[Stored data entries]
..............................

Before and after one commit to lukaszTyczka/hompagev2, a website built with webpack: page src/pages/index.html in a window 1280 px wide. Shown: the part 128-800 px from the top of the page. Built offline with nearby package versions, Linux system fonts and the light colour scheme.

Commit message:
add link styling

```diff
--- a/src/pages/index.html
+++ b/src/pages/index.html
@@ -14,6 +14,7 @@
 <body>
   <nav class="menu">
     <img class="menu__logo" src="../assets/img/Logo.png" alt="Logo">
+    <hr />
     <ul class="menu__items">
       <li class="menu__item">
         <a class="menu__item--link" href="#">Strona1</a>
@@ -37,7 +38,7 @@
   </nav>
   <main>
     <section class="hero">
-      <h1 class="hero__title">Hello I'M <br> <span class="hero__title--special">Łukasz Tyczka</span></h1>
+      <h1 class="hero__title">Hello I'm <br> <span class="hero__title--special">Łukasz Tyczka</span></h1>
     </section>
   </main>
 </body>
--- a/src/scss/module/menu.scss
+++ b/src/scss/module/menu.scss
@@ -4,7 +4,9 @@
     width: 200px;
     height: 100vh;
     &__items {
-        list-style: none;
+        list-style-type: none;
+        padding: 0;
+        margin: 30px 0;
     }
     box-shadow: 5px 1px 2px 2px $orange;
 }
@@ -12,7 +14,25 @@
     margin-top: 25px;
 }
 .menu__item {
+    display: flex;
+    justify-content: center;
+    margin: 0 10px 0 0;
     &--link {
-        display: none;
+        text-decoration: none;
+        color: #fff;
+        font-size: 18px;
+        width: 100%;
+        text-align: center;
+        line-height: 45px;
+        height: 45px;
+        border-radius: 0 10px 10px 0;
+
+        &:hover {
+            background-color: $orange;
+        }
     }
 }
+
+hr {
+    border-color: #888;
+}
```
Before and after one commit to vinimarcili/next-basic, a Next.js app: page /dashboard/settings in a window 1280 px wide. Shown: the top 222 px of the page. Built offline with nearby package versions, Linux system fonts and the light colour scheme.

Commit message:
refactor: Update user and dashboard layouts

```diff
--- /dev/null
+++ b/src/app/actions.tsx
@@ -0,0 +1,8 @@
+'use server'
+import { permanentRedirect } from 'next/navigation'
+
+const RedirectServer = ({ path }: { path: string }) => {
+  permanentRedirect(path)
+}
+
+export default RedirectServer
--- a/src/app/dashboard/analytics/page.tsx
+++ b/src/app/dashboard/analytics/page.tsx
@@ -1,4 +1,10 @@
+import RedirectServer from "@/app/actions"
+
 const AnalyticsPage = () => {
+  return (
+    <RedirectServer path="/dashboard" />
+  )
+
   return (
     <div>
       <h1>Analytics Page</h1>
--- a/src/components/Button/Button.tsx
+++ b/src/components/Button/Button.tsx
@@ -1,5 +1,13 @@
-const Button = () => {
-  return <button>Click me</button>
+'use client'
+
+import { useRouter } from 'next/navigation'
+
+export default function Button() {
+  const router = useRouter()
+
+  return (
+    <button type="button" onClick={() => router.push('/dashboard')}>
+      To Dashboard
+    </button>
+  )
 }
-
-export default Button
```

..............................

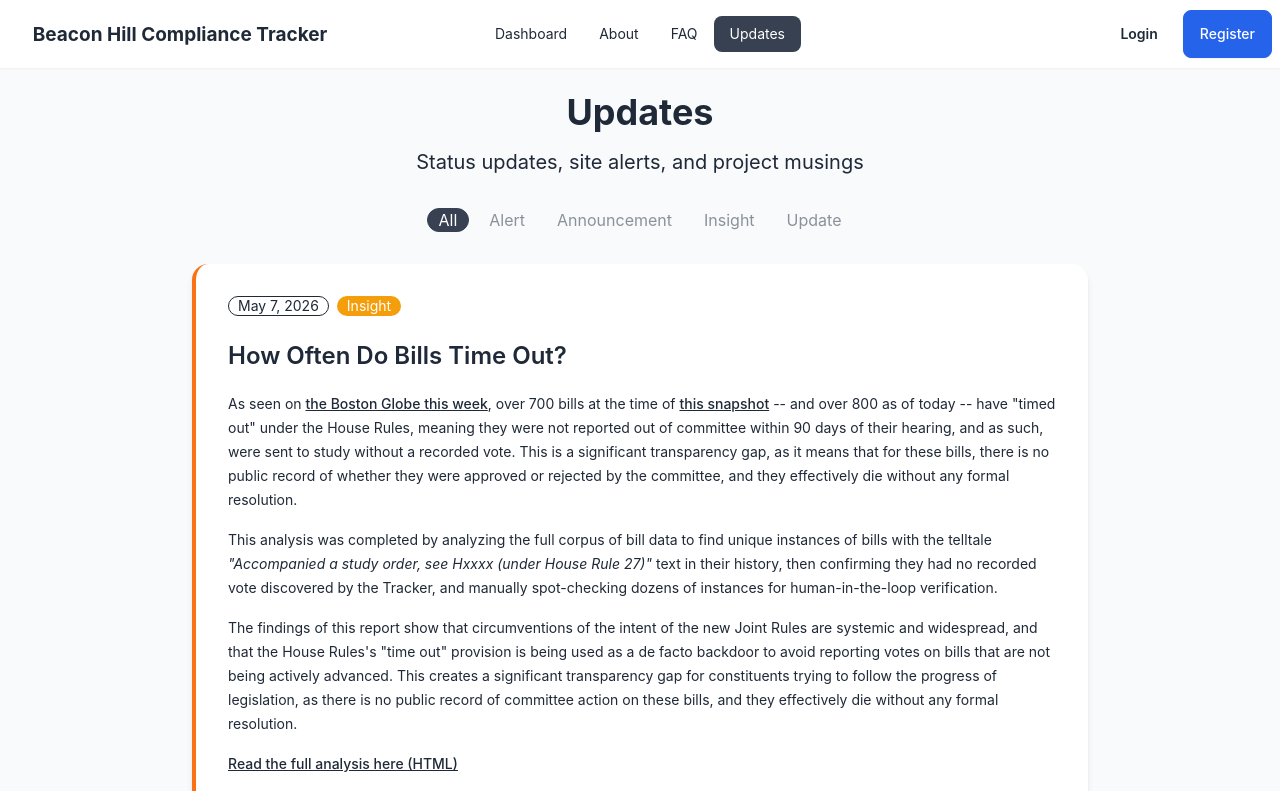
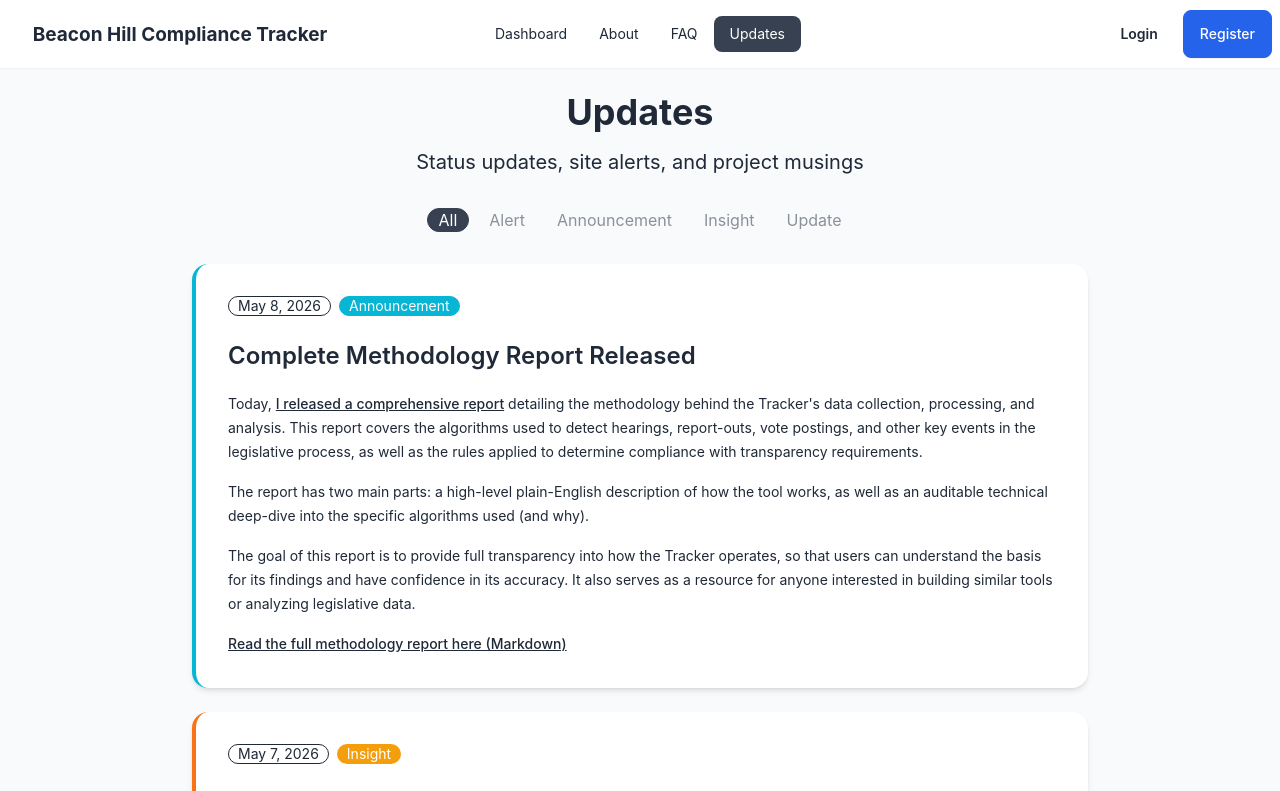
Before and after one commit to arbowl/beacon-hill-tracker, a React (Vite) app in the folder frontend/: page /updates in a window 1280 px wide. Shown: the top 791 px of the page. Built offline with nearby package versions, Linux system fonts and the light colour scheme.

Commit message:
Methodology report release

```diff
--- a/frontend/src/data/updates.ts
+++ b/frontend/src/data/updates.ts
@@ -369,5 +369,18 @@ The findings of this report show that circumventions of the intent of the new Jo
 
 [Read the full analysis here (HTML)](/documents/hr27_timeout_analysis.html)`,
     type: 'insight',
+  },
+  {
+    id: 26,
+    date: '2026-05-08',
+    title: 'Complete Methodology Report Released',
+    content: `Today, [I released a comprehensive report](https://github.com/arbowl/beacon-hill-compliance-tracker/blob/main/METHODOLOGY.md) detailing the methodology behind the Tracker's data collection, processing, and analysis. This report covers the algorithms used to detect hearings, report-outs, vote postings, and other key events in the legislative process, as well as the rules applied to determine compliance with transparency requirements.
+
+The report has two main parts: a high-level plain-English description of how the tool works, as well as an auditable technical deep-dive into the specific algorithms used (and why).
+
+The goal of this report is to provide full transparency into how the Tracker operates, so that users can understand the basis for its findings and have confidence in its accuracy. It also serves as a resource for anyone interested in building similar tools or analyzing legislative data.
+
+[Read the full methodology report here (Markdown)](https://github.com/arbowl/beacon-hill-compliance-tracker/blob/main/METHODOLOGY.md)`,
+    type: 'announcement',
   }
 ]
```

..............................

### WHAT TO DO:
From the entries above, copy every line where the word "main" shows up.

### PROBLEM SOLUTION:
   <main>
   </main>
+    content: `Today, [I released a comprehensive report](https://github.com/arbowl/beacon-hill-compliance-tracker/blob/main/METHODOLOGY.md) detailing the methodology behind the Tracker's data collection, processing, and analysis. This report covers the algorithms used to detect hearings, report-outs, vote postings, and other key events in the legislative process, as well as the rules applied to determine compliance with transparency requirements.
+The report has two main parts: a high-level plain-English description of how the tool works, as well as an auditable technical deep-dive into the specific algorithms used (and why).
+[Read the full methodology report here (Markdown)](https://github.com/arbowl/beacon-hill-compliance-tracker/blob/main/METHODOLOGY.md)`,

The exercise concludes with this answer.